Posted on March 15, 2013 in Facelift
The midface, in aesthetic and anatomic terms, is the part of the face from the lower eyelids to the upper lip. At first glance, it may not seem that there is a lot going on here. However, more careful analysis shows that aging in the midface is complicated and multifactorial. In addition, changes here play an extremely important part in the overall aesthetic changes of the aging face. The subtle but complex anatomical and functional issues of the midface have inspired a similarly complex web of surgical, non-surgical, and minimally-invasive treatments. This includes everything from the nearly ubiquitous Botox® Cosmetic and soft-tissue fillers, to less commonly performed operations like the endoscopic midface lift.
As you can imagine, evaluating the results of the myriad midface rejuvenation treatments is extremely difficult for patients. In fact, it has also been difficult for plastic surgeons! As an attempt to bring some clarity, at least for the surgical and minimally-invasive approaches, Dr. Andrew Jacono and I have published an article in JAMA Facial Plastic Surgery (http://archfaci.jamanetwork.com/article.aspx?articleid=1558176). In this study, we present a comprehensive evaluation of different surgical techniques, including extended lower lid blepharoplasty, facial fat grafting, endoscopic midface lift, and deep plane facelift, alone and in combination. Perhaps most importantly, we chose as our outcome measure the only outcome that really matters in aesthetic surgery – patient satisfaction with the results.

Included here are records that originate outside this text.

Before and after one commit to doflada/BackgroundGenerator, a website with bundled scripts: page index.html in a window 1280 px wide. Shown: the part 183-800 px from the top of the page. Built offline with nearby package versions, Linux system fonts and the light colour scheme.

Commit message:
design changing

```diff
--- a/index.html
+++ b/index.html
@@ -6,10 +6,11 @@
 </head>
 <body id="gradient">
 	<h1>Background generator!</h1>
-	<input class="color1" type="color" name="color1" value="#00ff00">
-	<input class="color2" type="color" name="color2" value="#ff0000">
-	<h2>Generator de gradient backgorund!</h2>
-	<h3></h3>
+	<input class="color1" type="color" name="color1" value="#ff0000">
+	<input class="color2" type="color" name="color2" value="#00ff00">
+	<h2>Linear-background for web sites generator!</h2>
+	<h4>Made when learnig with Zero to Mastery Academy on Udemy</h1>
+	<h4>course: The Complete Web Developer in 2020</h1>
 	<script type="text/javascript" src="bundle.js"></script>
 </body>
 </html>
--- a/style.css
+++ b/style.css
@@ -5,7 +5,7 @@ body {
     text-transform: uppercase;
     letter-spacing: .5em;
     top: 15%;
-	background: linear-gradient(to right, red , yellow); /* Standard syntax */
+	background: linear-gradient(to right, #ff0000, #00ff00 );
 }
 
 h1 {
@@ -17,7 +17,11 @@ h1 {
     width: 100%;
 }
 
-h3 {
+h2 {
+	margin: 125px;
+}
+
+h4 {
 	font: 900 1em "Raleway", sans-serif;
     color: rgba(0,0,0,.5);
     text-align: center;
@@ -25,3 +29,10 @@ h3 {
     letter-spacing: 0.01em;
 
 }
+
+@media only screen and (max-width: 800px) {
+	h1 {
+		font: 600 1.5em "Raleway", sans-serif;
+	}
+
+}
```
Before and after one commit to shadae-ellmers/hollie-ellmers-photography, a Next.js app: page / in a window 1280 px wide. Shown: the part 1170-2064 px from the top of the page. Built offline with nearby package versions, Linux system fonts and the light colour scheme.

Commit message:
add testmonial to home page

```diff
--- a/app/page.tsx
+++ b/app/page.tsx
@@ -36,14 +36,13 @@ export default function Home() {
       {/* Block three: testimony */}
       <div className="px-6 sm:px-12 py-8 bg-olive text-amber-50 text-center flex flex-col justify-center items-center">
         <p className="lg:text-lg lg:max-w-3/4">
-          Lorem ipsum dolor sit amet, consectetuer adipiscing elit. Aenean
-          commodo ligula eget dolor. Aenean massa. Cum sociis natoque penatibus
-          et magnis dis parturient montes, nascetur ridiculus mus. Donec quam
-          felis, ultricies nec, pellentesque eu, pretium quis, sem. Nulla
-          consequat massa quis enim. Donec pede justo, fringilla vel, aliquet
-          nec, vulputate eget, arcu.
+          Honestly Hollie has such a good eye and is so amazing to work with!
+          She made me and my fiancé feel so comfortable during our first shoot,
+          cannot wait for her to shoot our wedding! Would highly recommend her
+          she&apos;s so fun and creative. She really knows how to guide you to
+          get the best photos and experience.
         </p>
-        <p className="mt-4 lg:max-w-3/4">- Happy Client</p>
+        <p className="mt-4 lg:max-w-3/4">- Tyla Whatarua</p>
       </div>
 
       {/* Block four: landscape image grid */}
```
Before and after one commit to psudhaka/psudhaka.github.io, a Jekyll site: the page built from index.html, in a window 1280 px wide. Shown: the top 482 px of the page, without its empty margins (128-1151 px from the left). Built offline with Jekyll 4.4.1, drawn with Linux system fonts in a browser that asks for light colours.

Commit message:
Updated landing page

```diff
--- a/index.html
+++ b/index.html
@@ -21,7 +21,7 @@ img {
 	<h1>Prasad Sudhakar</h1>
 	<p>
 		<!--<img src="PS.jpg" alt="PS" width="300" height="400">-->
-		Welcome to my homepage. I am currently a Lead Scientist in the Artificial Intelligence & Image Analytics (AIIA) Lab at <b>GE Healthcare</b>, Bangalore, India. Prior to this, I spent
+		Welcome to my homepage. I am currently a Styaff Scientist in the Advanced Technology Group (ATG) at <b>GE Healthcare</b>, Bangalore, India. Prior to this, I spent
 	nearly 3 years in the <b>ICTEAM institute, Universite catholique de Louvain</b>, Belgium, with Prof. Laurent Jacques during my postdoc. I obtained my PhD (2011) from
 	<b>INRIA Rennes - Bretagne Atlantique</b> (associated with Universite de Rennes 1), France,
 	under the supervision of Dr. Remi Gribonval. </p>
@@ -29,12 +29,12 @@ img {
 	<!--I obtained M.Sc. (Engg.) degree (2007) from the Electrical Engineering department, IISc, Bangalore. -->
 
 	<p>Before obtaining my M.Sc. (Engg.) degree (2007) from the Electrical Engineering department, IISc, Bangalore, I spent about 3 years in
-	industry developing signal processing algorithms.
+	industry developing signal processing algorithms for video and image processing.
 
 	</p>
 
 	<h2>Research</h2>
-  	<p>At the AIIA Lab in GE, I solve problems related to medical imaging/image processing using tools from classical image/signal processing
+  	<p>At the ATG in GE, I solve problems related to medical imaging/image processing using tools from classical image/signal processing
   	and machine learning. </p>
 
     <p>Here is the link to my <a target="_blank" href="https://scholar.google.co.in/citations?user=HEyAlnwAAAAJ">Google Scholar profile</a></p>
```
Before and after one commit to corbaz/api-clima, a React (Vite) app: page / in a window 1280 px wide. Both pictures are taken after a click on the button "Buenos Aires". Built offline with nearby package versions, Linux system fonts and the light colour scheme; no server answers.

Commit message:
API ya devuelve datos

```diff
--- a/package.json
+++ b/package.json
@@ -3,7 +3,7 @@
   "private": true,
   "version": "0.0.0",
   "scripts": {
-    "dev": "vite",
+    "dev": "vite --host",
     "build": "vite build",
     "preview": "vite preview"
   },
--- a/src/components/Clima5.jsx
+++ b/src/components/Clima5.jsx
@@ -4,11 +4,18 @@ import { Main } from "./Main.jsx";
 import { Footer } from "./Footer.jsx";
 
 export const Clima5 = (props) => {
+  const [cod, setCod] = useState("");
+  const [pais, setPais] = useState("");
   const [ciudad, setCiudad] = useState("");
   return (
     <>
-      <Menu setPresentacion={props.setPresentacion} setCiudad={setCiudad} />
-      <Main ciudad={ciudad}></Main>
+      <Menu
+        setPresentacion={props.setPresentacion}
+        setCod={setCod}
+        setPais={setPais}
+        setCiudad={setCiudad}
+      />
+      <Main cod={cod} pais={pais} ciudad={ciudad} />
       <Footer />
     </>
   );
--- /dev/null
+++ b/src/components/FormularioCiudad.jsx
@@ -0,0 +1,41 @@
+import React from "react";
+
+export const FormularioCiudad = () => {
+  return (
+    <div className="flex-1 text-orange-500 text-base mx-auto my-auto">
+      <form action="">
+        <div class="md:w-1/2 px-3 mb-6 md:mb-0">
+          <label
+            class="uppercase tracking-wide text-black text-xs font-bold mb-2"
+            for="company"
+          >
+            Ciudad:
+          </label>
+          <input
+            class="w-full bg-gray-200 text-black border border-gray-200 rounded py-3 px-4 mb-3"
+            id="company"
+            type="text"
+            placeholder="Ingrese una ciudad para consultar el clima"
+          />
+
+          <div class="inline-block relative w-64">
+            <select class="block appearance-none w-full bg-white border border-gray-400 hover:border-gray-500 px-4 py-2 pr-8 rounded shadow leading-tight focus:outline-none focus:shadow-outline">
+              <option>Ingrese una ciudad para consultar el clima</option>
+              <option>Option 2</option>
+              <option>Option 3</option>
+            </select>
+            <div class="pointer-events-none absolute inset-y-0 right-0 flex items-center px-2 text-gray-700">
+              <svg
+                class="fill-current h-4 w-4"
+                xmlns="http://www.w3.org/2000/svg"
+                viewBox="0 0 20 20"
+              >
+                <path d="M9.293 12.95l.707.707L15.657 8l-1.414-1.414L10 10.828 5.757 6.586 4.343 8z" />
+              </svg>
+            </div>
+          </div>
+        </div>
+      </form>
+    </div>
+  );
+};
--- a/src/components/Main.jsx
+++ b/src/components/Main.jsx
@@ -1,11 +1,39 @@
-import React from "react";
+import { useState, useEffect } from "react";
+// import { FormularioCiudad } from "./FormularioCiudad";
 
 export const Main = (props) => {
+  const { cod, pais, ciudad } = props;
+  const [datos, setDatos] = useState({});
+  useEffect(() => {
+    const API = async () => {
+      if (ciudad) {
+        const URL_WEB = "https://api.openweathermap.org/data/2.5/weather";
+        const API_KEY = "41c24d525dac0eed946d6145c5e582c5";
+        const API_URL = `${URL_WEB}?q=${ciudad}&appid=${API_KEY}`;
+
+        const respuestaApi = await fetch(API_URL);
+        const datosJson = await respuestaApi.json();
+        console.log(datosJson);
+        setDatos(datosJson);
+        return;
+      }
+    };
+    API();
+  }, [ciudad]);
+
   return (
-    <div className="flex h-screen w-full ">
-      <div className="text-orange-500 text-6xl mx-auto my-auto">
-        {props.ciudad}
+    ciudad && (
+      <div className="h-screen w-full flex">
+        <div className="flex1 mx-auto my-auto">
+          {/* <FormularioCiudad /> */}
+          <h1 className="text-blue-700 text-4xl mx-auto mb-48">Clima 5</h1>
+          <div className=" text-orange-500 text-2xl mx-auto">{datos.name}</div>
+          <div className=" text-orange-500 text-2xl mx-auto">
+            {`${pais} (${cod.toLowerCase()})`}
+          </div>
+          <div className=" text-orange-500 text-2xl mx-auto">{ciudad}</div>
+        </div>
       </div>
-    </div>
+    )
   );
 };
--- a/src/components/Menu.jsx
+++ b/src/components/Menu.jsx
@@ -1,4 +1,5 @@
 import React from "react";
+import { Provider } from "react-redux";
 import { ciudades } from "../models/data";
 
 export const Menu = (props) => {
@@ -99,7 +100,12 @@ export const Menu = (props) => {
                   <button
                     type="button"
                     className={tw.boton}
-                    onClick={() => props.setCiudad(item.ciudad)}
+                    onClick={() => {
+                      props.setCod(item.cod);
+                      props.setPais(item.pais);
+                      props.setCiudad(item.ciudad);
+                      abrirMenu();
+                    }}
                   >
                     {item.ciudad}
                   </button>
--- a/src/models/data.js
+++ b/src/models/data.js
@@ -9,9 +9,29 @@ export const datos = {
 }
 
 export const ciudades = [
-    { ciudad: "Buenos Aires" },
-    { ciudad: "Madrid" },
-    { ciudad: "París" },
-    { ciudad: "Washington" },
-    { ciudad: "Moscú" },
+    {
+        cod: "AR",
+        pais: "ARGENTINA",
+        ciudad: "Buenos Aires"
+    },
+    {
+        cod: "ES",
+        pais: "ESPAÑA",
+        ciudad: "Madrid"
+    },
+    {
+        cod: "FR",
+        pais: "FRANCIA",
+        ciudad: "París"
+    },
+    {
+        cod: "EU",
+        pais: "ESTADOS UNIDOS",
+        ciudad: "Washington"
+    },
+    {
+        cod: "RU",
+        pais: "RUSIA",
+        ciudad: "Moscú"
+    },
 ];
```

Extensive analysis of data from 150 patients who underwent midface rejuvenation procedures revealed a few important points. First, about one third of patients required a combined approach owing to the complex nature of the aging midface. Second, facial fat grafting alone had the highest rate of dissatisfaction among patients, while extended lower blepharoplasty (lower eyelid lift) with orbital fat preservation and transposition had the highest rate of satisfaction. And finally, in patients with certain anatomic issues (such as a relatively flat cheekbone area), a combination of lifting and volumizing techniques (either with fat or with implants) is the key to success.
Dr. Evan Ransom is an Ivy League-educated and Ivy League trained Facial Plastic and Reconstructive Surgeon. He is a Double Board Certified Head and Neck Surgeon and Facial Plastic and Reconstructive Surgery and fellowship-trained in facial plastic, reconstructive, and laser surgery. His practice is in the San Francisco Bay Area, serving patients from San Francisco, Oakland, Marin County, Palo Alto, Silicon Valley, Walnut Creek, the East Bay, and all over Northern California.